* What needs to be done: The expected output is each line below containing "publications", copied in full.

Data extracted from a collection:
══════════

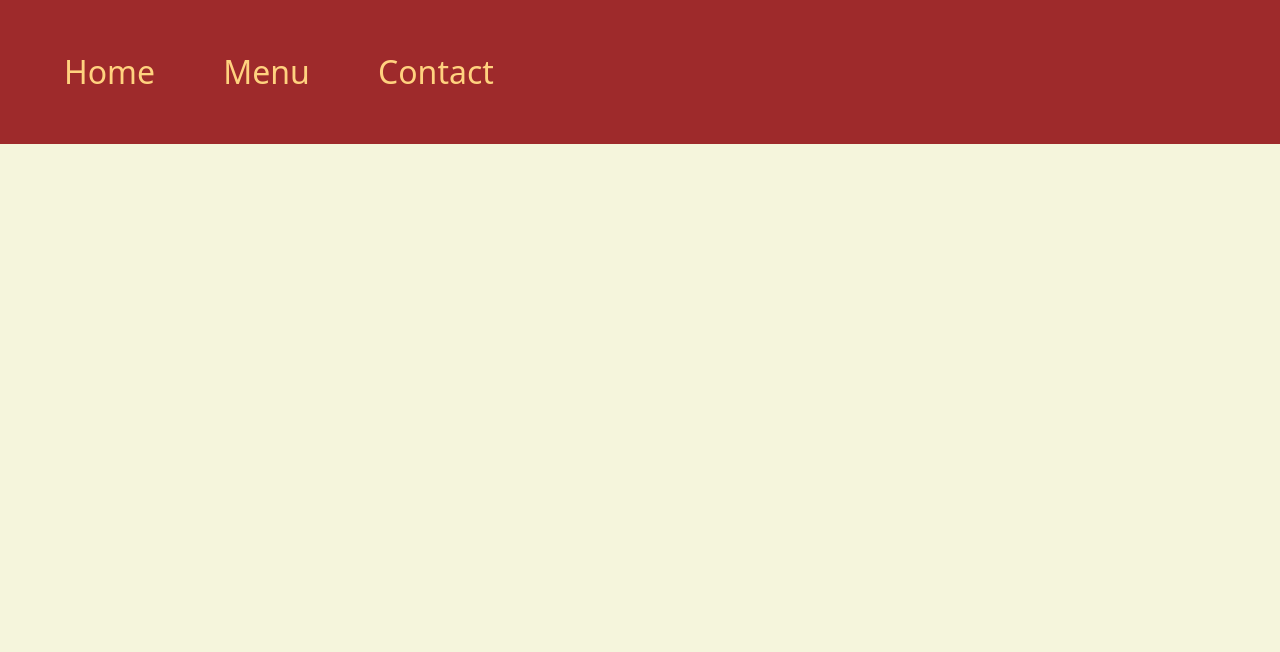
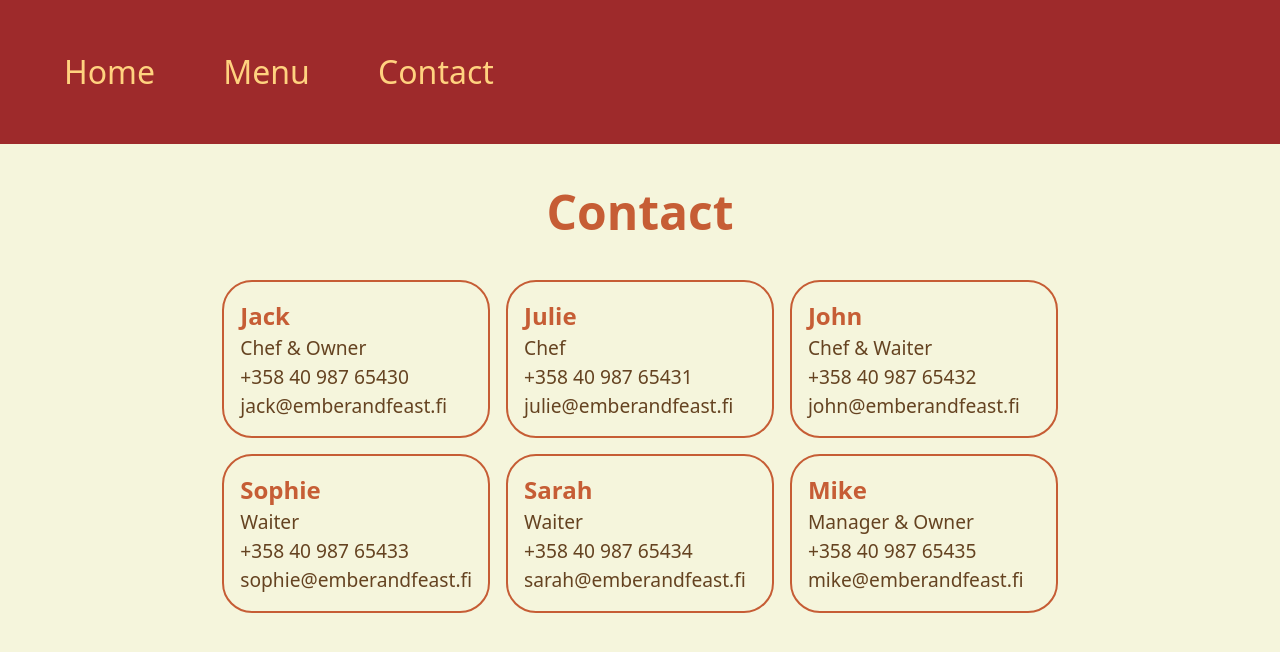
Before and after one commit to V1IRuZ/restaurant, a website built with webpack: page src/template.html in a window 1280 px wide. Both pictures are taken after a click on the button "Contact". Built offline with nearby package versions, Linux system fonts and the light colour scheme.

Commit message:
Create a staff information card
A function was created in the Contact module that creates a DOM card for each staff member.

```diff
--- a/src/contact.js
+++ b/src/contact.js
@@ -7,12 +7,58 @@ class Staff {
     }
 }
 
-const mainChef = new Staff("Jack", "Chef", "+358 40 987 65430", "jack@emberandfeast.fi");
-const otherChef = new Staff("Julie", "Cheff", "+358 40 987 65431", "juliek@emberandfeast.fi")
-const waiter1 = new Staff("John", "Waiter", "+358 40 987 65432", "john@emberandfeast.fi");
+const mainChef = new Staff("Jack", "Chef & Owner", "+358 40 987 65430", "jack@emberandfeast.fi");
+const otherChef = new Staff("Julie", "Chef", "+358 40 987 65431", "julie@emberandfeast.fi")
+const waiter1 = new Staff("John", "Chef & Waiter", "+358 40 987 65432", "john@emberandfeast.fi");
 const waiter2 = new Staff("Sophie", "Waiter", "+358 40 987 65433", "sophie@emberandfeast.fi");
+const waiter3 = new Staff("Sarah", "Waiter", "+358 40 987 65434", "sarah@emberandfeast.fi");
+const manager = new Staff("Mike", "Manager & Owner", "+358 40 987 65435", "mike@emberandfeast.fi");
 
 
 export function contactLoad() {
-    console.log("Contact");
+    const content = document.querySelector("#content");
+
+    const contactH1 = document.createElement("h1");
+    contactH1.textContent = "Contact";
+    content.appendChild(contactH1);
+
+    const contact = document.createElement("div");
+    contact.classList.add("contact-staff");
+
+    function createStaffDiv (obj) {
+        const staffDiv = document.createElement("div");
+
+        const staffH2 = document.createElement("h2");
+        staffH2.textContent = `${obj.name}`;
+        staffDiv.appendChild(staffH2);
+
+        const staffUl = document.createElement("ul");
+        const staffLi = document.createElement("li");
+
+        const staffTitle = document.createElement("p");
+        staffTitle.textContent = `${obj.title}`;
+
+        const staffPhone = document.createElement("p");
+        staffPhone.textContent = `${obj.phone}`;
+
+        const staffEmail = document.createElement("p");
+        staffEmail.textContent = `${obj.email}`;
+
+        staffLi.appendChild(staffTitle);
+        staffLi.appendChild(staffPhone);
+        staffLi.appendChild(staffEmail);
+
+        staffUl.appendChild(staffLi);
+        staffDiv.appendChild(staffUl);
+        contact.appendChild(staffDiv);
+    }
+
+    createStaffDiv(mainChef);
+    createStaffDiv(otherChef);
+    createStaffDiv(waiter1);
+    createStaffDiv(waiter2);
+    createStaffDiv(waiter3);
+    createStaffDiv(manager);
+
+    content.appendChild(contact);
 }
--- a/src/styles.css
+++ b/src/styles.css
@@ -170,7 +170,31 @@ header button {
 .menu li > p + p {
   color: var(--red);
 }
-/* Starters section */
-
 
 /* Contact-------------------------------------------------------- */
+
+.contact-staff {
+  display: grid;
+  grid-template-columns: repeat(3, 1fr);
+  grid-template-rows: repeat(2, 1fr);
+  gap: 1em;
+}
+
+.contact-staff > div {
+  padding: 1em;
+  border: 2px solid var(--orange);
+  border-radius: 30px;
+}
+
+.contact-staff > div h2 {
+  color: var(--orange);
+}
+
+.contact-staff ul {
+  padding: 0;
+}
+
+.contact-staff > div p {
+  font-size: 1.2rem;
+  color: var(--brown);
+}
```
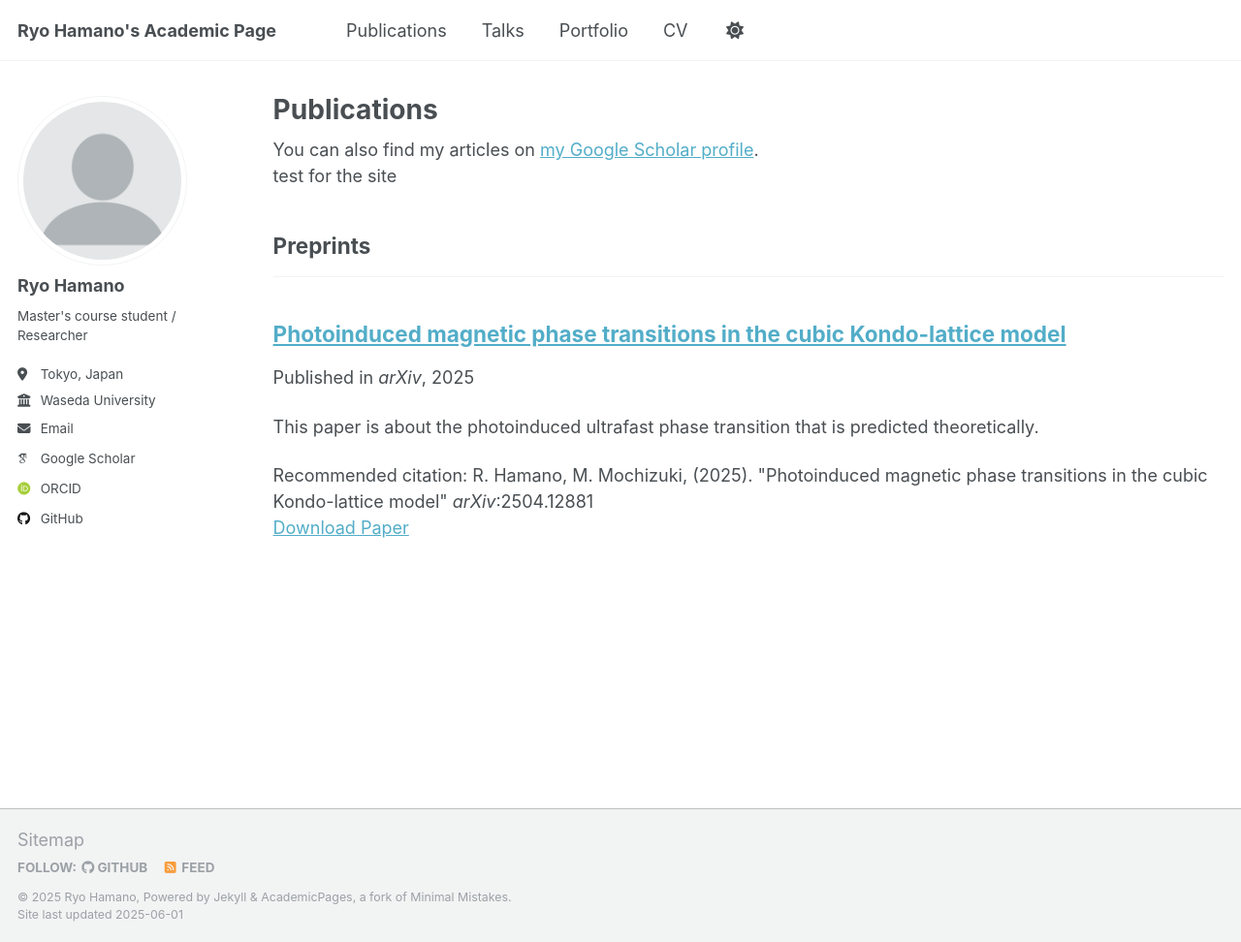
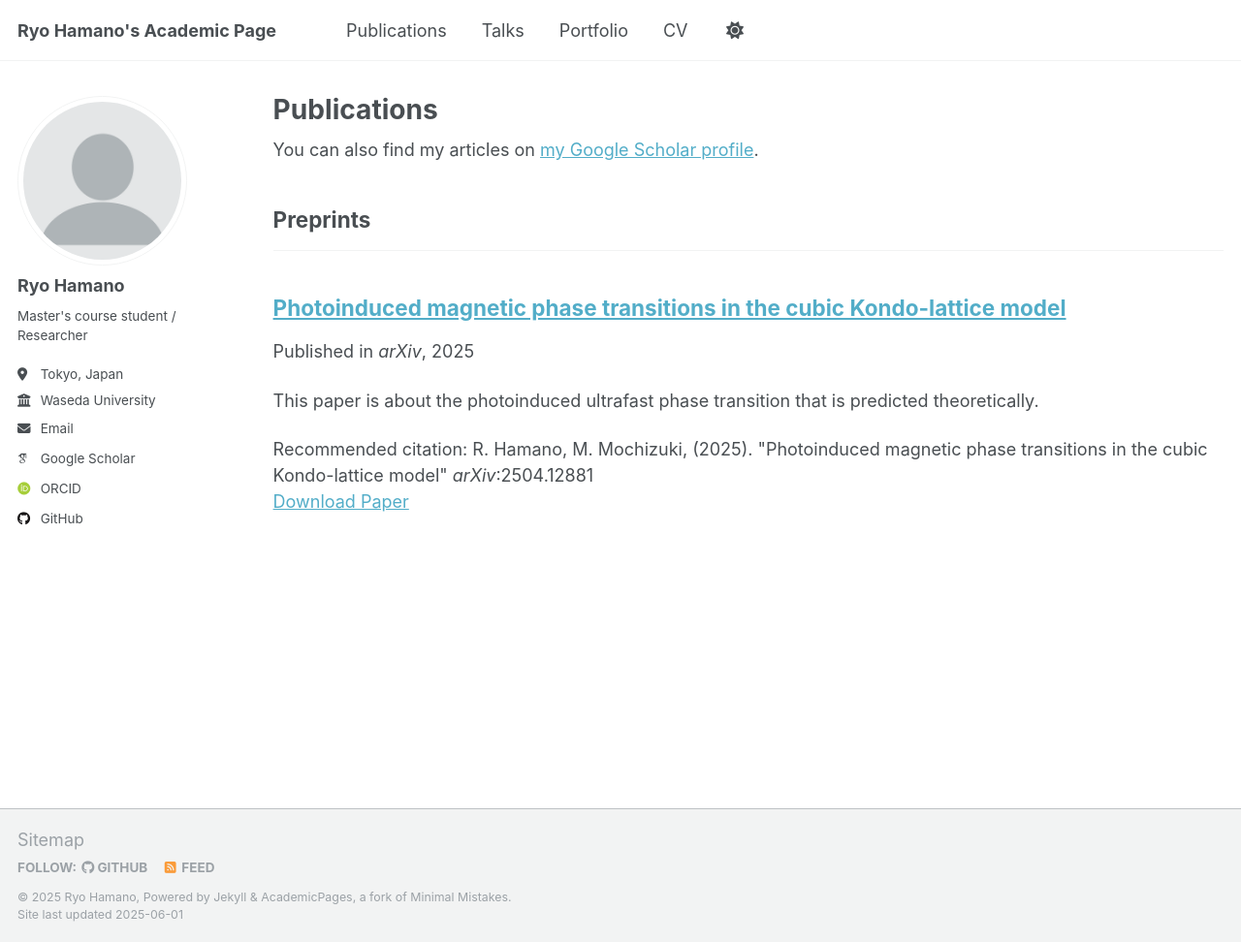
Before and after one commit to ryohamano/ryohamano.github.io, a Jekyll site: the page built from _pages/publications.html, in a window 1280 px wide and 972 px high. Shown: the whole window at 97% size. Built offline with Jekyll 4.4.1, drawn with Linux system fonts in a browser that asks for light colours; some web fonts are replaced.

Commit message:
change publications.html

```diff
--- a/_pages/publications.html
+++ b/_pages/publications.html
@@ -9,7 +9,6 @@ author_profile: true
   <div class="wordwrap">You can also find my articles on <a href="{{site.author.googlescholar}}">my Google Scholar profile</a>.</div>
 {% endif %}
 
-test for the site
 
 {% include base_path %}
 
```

══════════

* Result of the task:
Before and after one commit to ryohamano/ryohamano.github.io, a Jekyll site: the page built from _pages/publications.html, in a window 1280 px wide and 972 px high. Shown: the whole window at 97% size. Built offline with Jekyll 4.4.1, drawn with Linux system fonts in a browser that asks for light colours; some web fonts are replaced.
change publications.html
--- a/_pages/publications.html
+++ b/_pages/publications.html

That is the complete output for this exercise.